Late Filing and Late Payment Penalty Abatement
A little-known provision within the Internal Revenue Manual (IRM) allows for the abatement of late filing and late payment penalties if a taxpayer was in compliance for the prior three years and had not previously had a penalty abated under this “first-time abate” provision. In a recent report, the Treasury Inspector General took the IRS to task for not publicizing and acting on this IRM policy. Abatement of the late filing and late payment penalties can result in some significant savings for taxpayers who are or have been subject to those penalties.
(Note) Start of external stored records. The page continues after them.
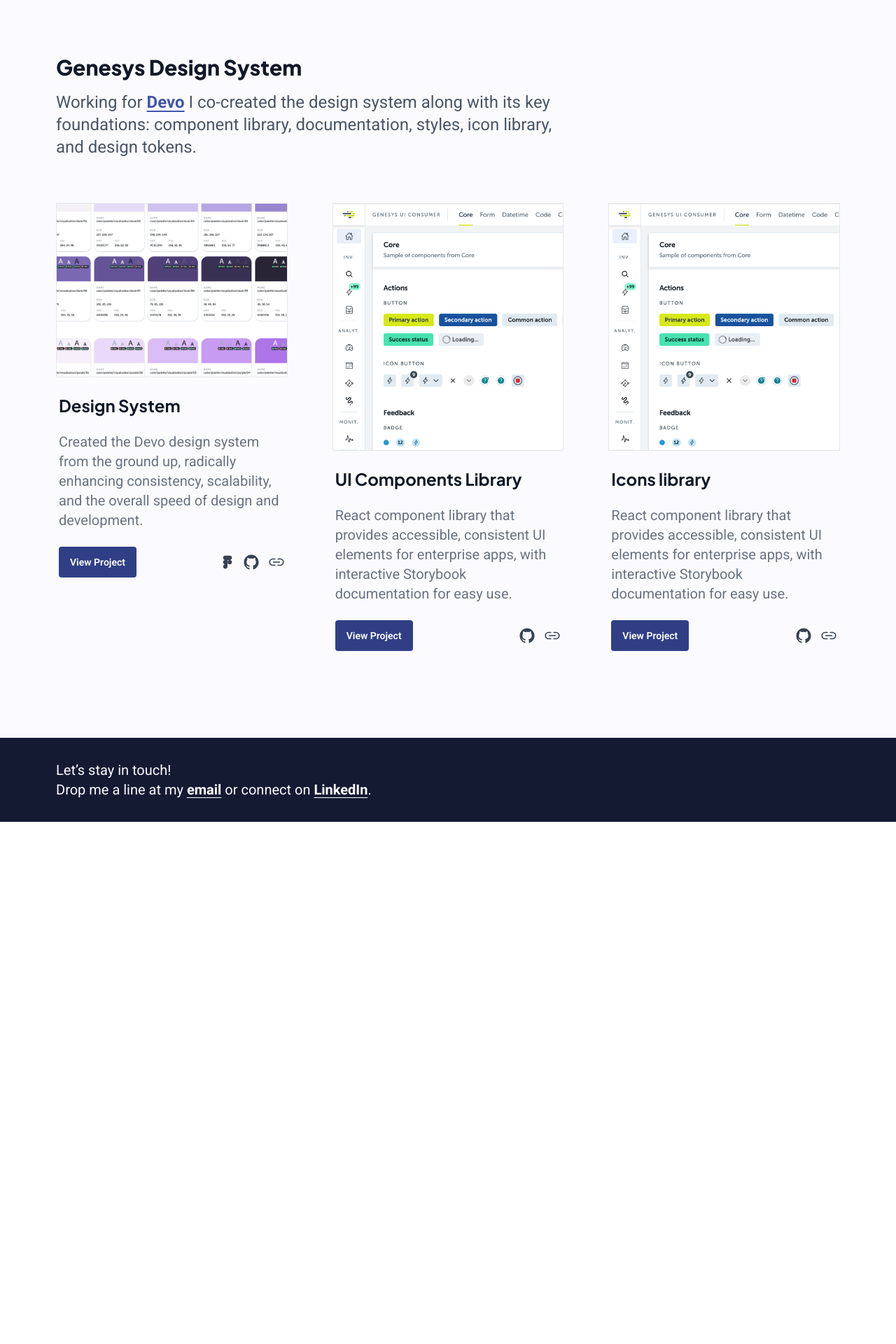
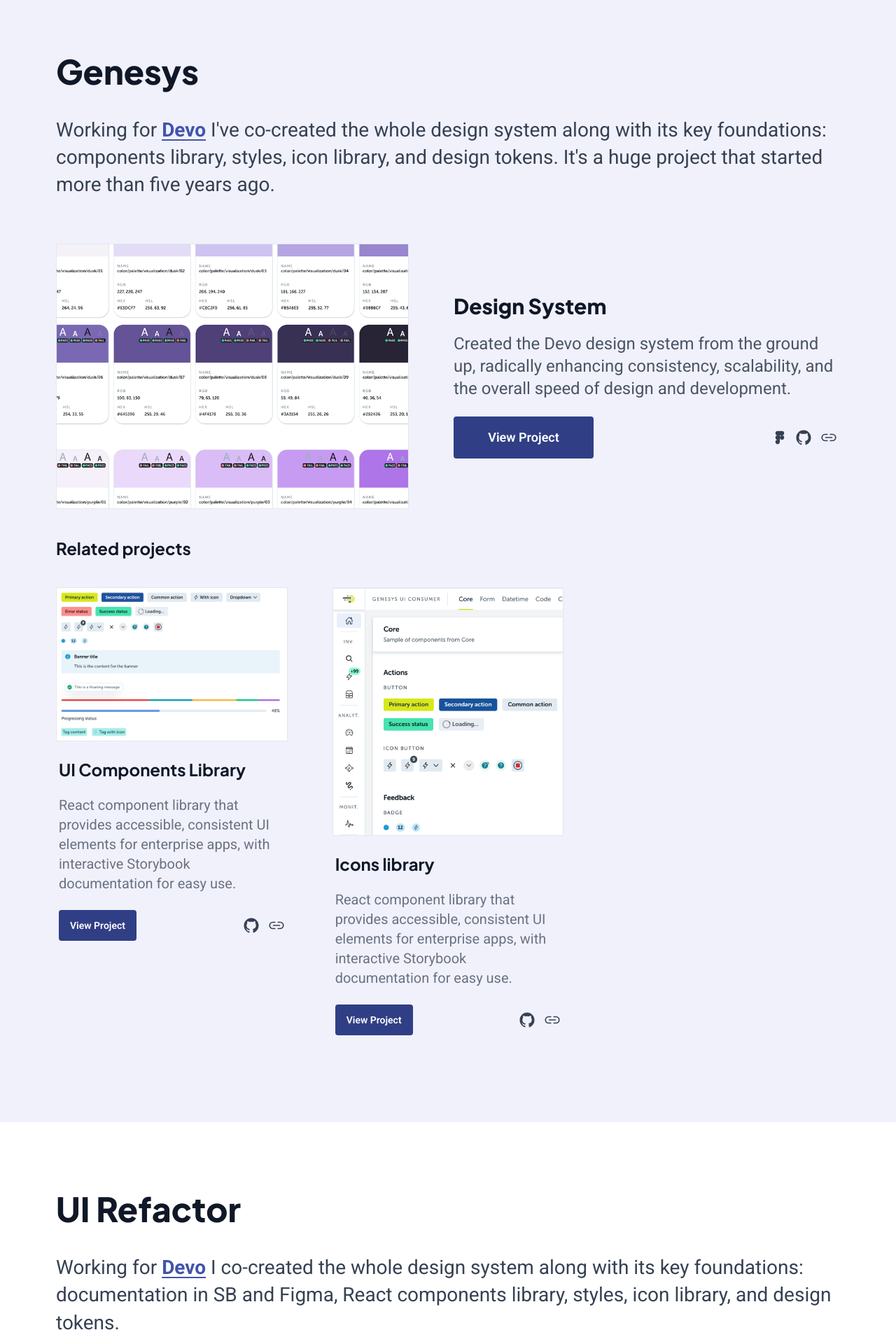
Before and after one commit to joseandresgranero/portfolio, a Next.js app: page / in a window 1280 px wide. Shown: the part 420-2340 px from the top of the page at 70% size. Before the commit the page ends 1594 px from the top, so only its background shows below. Built offline with nearby package versions, Linux system fonts and the light colour scheme.

Commit message:
Global adjustments

```diff
--- a/src/app/components/ProjectsCard.tsx
+++ b/src/app/components/ProjectsCard.tsx
@@ -16,6 +16,7 @@
 export const ProjectsCard: React.FC<ArticleCardProps> = ({
   title,
   description,
+  featured,
   image,
   imageHeight,
   imageWidth,
@@ -26,10 +27,16 @@
   figmaLink,
 }) => {
   return (
-    <div className="card card--project flex flex-col">
+    <div
+      className={`card card--project flex ${
+        featured ? "flex-row gap-15 items-center" : "flex-col"
+      }`}
+    >
       <a
         href={`/projects/${slug}`}
-        className="overflow-hidden border border-gray-200"
+        className={`${
+          featured ? "flex-[0_0_45%] max-w-[920px]" : "flex-[0 0 auto]"
+        } overflow-hidden border border-gray-200`}
         title={`View project '${title}'`}
       >
         <Image
@@ -40,14 +47,28 @@
           className="object-cover transition-all duration-200 hover:scale-110 hover:saturate-150"
         />
       </a>
-      <div className="px-1 py-6">
-        <h2 className="text-[24px] font-bold font-heading mb-5">{title}</h2>
-        <p className="text-gray-500">{description}</p>
+      <div className="px-1 py-6 max-w-[var(--max-width-text)]">
+        <h2
+          className={`${
+            featured ? "text-3xl font-extrabold" : "text-[24px] font-bold"
+          } font-heading mb-5`}
+        >
+          {title}
+        </h2>
+        <p
+          className={`${featured ? "text-2xl text-gray-600" : "text-gray-500"}`}
+        >
+          {description}
+        </p>
         <div className="flex items-center justify-between mt-6">
           <a
             href={`/projects/${slug}`}
             title={`View project '${title}'`}
-            className="px-4 py-3 bg-[var(--primary-color-weak)] text-sm font-medium text-white rounded cursor-pointer hover:bg-[var(--primary-color-weaker)] transition-colors duration-150 ease-in-out"
+            className={`${
+              featured
+                ? "px-8 py-4 min-w-[200px] text-lg text-center"
+                : "px-4 py-3 text-sm"
+            } bg-[var(--primary-color-weak)] font-medium text-white rounded cursor-pointer hover:bg-[var(--primary-color-weaker)] transition-colors duration-150 ease-in-out`}
           >
             View Project
           </a>
--- a/src/app/components/ProjectsSection.tsx
+++ b/src/app/components/ProjectsSection.tsx
@@ -6,15 +6,13 @@
 
 export const ProjectsSection = () => {
   return (
-    <section
-      id="projects"
-      className="bg-[var(--projects-bg-color)] px-[var(--padding-x-base)] md:px-[var(--padding-x-base-md)] py-10  md:py-25"
-    >
-      <div className="mb-16 max-w-[var(--max-width-text)]">
-        <div className="text-3xl font-extrabold mb-4 font-heading">
-          Genesys Design System
+    <section id="projects">
+      <div className="bg-[var(--projects-bg-color)] px-[var(--padding-x-base)] md:px-[var(--padding-x-base-md)] py-10  md:py-25">
+        <div className="mb-16 max-w-[var(--max-width-text-md)]">
+          <div className="text-5xl font-extrabold mb-10 font-heading">
+            Genesys
           </div>
-        <div className="text-2xl text-gray-600">
+          <div className="text-[28px] text-gray-700">
             Working for{" "}
             <Link
               href="https://devo.com"
@@ -24,13 +22,46 @@
             >
               Devo
             </Link>{" "}
-          I co-created the design system along with its key foundations:
-          component library, documentation, styles, icon library, and design
-          tokens.
+            I've co-created the whole design system along with its key
+            foundations: components library, styles, icon library, and design
+            tokens. It's a huge project that started more than five years ago.
           </div>
         </div>
-      <div className="grid xl:grid-cols-3 sm:grid-cols-2 grid-cols-1 grid-container gap-8 md:gap-16">
-        {projects.map((project, idx) => (
+        <div className="mb-10">
+          {projects
+            .filter(
+              (project) =>
+                project.cat.includes("design-system") &&
+                project.cat.includes("featured")
+            )
+            .map((project, idx) => (
+              <ProjectsCard
+                featured
+                key={`${project.slug}-${idx}`}
+                slug={project.slug}
+                title={project.shortTitle || project.title}
+                description={project.description}
+                figmaLink={project.figmaLink}
+                githubLink={project.githubLink}
+                storybookLink={project.storybookLink}
+                image={project.image}
+                imageAlt={project.imageAlt}
+                imageHeight={project.imageHeight}
+                imageWidth={project.imageWidth}
+              />
+            ))}
+        </div>
+        <div className="text-2xl font-bold mb-10 font-heading">
+          Related projects
+        </div>
+        <div className="grid sm:grid-cols-2 xl:grid-cols-3 grid-cols-1 grid-container gap-8 md:gap-16">
+          {projects
+            .filter(
+              (project) =>
+                project.cat.includes("design-system") &&
+                !project.cat.includes("featured")
+            )
+            .map((project, idx) => (
               <ProjectsCard
                 key={`${project.slug}-${idx}`}
                 slug={project.slug}
@@ -46,6 +77,75 @@
               />
             ))}
         </div>
+      </div>
+      <div className="bg-white px-[var(--padding-x-base)] md:px-[var(--padding-x-base-md)] py-10  md:py-25">
+        <div className="mb-16 max-w-[var(--max-width-text-md)]">
+          <div className="text-5xl font-extrabold mb-10 font-heading">
+            UI Refactor
+          </div>
+          <div className="text-[28px] text-gray-700">
+            Working for{" "}
+            <Link
+              href="https://devo.com"
+              target="_blank"
+              rel="noopener noreferrer"
+              className="text-[var(--primary-color-weaker)] font-bold underline underline-offset-4"
+            >
+              Devo
+            </Link>{" "}
+            I co-created the whole design system along with its key foundations:
+            documentation in SB and Figma, React components library, styles,
+            icon library, and design tokens.
+          </div>
+        </div>
+        <div className="mb-20">
+          {projects
+            .filter(
+              (project) =>
+                project.cat.includes("design-system") &&
+                project.cat.includes("featured")
+            )
+            .map((project, idx) => (
+              <ProjectsCard
+                featured
+                key={`${project.slug}-${idx}`}
+                slug={project.slug}
+                title={project.shortTitle || project.title}
+                description={project.description}
+                figmaLink={project.figmaLink}
+                githubLink={project.githubLink}
+                storybookLink={project.storybookLink}
+                image={project.image}
+                imageAlt={project.imageAlt}
+                imageHeight={project.imageHeight}
+                imageWidth={project.imageWidth}
+              />
+            ))}
+        </div>
+        <div className="grid sm:grid-cols-2 xl:grid-cols-3 grid-cols-1 grid-container gap-8 md:gap-16">
+          {projects
+            .filter(
+              (project) =>
+                project.cat.includes("design-system") &&
+                !project.cat.includes("featured")
+            )
+            .map((project, idx) => (
+              <ProjectsCard
+                key={`${project.slug}-${idx}`}
+                slug={project.slug}
+                title={project.shortTitle || project.title}
+                description={project.description}
+                figmaLink={project.figmaLink}
+                githubLink={project.githubLink}
+                storybookLink={project.storybookLink}
+                image={project.image}
+                imageAlt={project.imageAlt}
+                imageHeight={project.imageHeight}
+                imageWidth={project.imageWidth}
+              />
+            ))}
+        </div>
+      </div>
     </section>
   );
 };
--- a/src/app/data/projects.ts
+++ b/src/app/data/projects.tsx
@@ -1,9 +1,9 @@
 import { IArticle } from "@/types/article";
-//import { DesignSystemContent } from "../components/ProjectContent/DesignSystem";
 
 export const projects: IArticle[] = [
   {
     title: "Genesys Design System",
+    cat: ["design-system", "featured"],
     shortTitle: "Design System",
     role: "I led the creation of the design system, collaborating closely with frontend developers and my design team colleagues to ensure a cohesive and efficient design language across the platform.",
     description:
@@ -18,22 +18,25 @@
     figmaLink:
       "https://www.figma.com/design/wKTuF8eVSqEJWjsQarKydC/GDS---UI-Kit----v2.0.0",
     tags: ["UX/UI Architecture", "Figma", "Documentation", "Storybook"],
-    //content: () => DesignSystemContent,
   },
   {
     title: "Genesys UI React components library",
     shortTitle: "UI Components Library",
+    cat: ["design-system"],
     role: "I led the creation of the design system, collaborating closely with frontend developers and my design team colleagues to ensure a cohesive and efficient design language across the platform.",
     description:
       "React component library that provides accessible, consistent UI elements for enterprise apps, with interactive Storybook documentation for easy use.",
-    image: "/projects/genesys-ui/img/thumb-genesys-ui.png",
+    image: "/projects/genesys-ui/img/thumb-genesys-ui-landscape.png",
     imageAlt: "Genesys UI Banner",
+    imageWidth: 800,
+    imageHeight: 529,
     slug: "genesys-ui",
     storybookLink: "https://devoinc.github.io/genesys-ui",
     githubLink: "https://github.com/genesys-ui/react",
   },
   {
     title: "Genesys Icons library",
+    cat: ["design-system"],
     shortTitle: "Icons library",
     role: "I led the creation of the design system, collaborating closely with frontend developers and my design team colleagues to ensure a cohesive and efficient design language across the platform.",
     description:
--- a/src/app/globals.css
+++ b/src/app/globals.css
@@ -20,7 +20,8 @@
   --primary-color-weak: #303f85;
   --primary-color-strong: #151a33;
   --secondary-color: #fafaff;
-  --secondary-color-medium: #fbfbff;
+  --secondary-color-weak: #fbfbff;
+  --secondary-color-medium: #f7f7f8;
   --secondary-color-strong: #f1f1fc;
   --header-height: 98px;
   --header-height-compact: 64px;
@@ -29,7 +30,7 @@
   --hero-bg-color: var(--primary-color);
   --hero-text-color: var(--secondary-color);
   --hero-height: 300px;
-  --projects-bg-color: var(--secondary-color-medium);
+  --projects-bg-color: var(--secondary-color-strong);
   --max-width-text: 65ch;
   --max-width-text-sm: 45ch;
   --heading-color: var(--primary-color-strong);
--- a/src/app/layout.tsx
+++ b/src/app/layout.tsx
@@ -65,6 +65,21 @@
     title: "Jose Andres Granero - Portfolio",
   },
   manifest: "/site.webmanifest",
+  openGraph: {
+    title: "Jose Andrés Granero - Product Designer — UX/UI & Design Systems",
+    description:
+      "Portfolio of Jose Andrés Granero, Product Designer, showcasing UX Architecture and Design Systems projects.",
+    url: "https://joseandresgranero.com",
+    siteName: "Jose Andrés Granero - Portfolio",
+    images: [
+      {
+        url: "/assets/img/social-preview.png",
+        width: 330,
+        height: 330,
+      },
+    ],
+    type: "website",
+  },
 };
 
 export default function RootLayout({
--- a/src/types/article.d.ts
+++ b/src/types/article.d.ts
@@ -2,8 +2,9 @@
 
 export interface IArticle {
   title: string;
+  cat: string[];
   shortTitle?: string;
-  description: string;
+  description: React.ReactNode;
   role: string;
   image: string;
   imageAlt: string;
@@ -19,7 +20,8 @@
 
 export interface ArticleCardProps {
   title: string;
-  description: string;
+  featured?: boolean;
+  description: React.ReactNode;
   image: string;
   imageAlt: string;
   imageHeight?: number;
```
Also changed, not shown: public/assets/img/social-preview.png (added), public/projects/genesys-ui/img/thumb-genesys-ui-landscape.png (added). Lines whose indentation alone changed are shown as unchanged.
Late Filing and Late Payment Penalties – These penalties are assessed because a taxpayer did not timely file and did not pay the tax owed. The combined penalty is 5% of the unpaid tax for each month or part of a month the return is late, but not for more than 5 months. The late filing penalty is reduced by the late payment penalty. Thus, the 5% includes a 4 1/2% penalty for filing late and a 1/2% penalty for paying late. The 25% combined maximum penalty includes 22 1/2% for filing late and 2 1/2% for paying late. The 1/2% penalty for paying late is not limited to 5 months. This penalty will continue to increase to a maximum of 25% until the taxpayer pays the tax in full. The maximum 25% penalty for paying late is in addition to the maximum 22 1/2% late filing penalty for a total penalty of 47 1/2%. If a return is not filed within 60 days of the due date, the minimum penalty is $135 ($100 for returns required to be filed before January 1, 2009) or 100% of the balance of the tax due on the return, whichever is smaller.
Penalties can be also abated or reduced for reasonable cause. However, when abatement is requested for reasonable cause and the taxpayer also qualifies under the “first-time abate” policy, the “first-time abate” is applied first.
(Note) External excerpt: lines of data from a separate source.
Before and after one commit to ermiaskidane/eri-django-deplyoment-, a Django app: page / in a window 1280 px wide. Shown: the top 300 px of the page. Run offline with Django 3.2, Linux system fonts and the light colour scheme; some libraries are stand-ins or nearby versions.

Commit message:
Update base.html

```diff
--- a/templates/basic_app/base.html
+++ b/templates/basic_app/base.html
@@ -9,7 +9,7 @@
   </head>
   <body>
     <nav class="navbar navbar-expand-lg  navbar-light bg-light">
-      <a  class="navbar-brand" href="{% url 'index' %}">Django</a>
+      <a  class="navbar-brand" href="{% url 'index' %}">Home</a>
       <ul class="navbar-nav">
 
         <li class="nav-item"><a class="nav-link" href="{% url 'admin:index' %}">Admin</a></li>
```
Penalty relief under the “first-time abate” provision does not apply to returns with an event-based filing requirement, such as Form 706, U.S. Estate Tax Return, and Form 709, United States Gift (and Generation-Skipping Transfer) Tax Return.
If you have been subject to and paid a late filing and/or late payment penalty, you may be entitled to have the penalty abated and refunded. Please contact this office if you believe you qualify for penalty abatement or if you have additional questions.